Present propeller manufacturing processes define the propeller geometry in terms of blade sections at given blade radii. This definition of propeller geometry is used since it is consistent with the propeller definition as specified on a typical propeller drawing and as given by the propeller designer based on hydrodynamic considerations. Hence, the entire manufacture, checking and repair of the propeller is based upon setting up and monitoring the blade surface contours at specified blade radii. Considering the geometry of modern ship propellers with airfoil type sections, varying pitch lines, and varying degrees of rake and skew, the use of blade radii in defining blade geometry for manufacturing purposes has become a rather burdensome and perhaps costly concept which the propeller manufacturer has been forced to accept.
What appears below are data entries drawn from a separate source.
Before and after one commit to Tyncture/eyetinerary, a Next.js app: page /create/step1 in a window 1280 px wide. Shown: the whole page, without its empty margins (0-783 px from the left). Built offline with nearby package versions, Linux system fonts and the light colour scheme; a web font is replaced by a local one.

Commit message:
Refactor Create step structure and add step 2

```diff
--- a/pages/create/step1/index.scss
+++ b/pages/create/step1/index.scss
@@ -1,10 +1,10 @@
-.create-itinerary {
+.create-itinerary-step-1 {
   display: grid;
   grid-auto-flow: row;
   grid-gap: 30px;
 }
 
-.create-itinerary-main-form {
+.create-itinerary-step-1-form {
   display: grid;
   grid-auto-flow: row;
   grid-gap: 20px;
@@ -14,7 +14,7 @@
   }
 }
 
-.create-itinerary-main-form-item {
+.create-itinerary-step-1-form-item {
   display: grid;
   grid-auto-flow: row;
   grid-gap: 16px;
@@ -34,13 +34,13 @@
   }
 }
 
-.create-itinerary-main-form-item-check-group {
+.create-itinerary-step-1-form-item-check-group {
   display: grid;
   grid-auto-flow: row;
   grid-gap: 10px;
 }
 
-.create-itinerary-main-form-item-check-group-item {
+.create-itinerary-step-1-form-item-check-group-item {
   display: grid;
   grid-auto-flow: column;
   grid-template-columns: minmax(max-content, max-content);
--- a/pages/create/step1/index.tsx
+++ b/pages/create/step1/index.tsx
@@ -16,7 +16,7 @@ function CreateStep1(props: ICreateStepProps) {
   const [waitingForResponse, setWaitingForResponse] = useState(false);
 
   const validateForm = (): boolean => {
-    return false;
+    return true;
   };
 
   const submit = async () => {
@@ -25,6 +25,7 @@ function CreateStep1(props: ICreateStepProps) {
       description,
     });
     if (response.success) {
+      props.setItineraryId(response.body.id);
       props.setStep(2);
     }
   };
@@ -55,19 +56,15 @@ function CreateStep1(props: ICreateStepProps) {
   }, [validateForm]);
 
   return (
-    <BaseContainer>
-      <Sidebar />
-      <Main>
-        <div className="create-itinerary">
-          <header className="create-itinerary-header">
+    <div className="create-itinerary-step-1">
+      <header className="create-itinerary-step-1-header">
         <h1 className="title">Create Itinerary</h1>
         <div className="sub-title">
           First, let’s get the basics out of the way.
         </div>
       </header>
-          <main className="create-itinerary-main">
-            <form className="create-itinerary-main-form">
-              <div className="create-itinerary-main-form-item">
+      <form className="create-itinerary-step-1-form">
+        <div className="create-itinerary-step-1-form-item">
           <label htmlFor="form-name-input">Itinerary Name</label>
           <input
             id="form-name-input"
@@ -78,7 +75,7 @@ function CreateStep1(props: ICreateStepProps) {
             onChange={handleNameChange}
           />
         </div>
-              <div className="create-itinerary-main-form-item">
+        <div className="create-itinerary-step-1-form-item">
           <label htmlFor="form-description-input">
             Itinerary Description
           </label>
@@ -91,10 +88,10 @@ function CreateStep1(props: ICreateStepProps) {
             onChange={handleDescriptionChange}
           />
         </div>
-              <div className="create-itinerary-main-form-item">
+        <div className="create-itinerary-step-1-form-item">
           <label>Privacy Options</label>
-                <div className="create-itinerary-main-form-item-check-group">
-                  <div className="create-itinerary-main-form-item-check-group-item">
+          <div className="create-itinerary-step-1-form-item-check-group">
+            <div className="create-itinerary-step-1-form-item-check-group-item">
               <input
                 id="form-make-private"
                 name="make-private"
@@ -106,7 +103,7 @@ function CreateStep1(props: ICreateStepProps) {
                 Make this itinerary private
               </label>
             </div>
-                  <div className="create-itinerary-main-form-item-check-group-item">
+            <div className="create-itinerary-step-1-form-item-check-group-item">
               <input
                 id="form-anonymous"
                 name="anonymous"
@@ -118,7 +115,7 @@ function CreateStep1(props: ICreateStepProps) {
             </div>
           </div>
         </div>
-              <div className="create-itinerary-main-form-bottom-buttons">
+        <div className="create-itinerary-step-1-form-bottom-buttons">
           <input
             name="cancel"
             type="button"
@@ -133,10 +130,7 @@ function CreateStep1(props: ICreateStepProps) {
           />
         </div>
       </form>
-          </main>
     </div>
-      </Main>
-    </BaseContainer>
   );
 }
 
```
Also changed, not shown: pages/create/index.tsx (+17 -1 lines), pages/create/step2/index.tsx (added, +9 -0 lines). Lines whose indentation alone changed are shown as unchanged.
The purpose of this paper is to develop an alternate method of defining the propeller blade geometry which may enable the propeller manufacturer to produce an inherently more accurate propeller and at the same time reduce the costs associated with the manufacture of ship propellers.

  • Corporate Authors:

    Massachusetts Institute of Technology

    Department of Civil Engineering, 77 Massachusetts Avenue
    Cambridge, MA  United States  02139
  • Authors:
    • Derin, S
  • Publication Date: 1976-2

Subject/Index Terms

Filing Info

  • Accession Number: 00131214
  • Record Type: Publication
  • Source Agency: Massachusetts Institute of Technology
  • Files: TRIS
  • Created Date: Apr 21 1976 12:00AM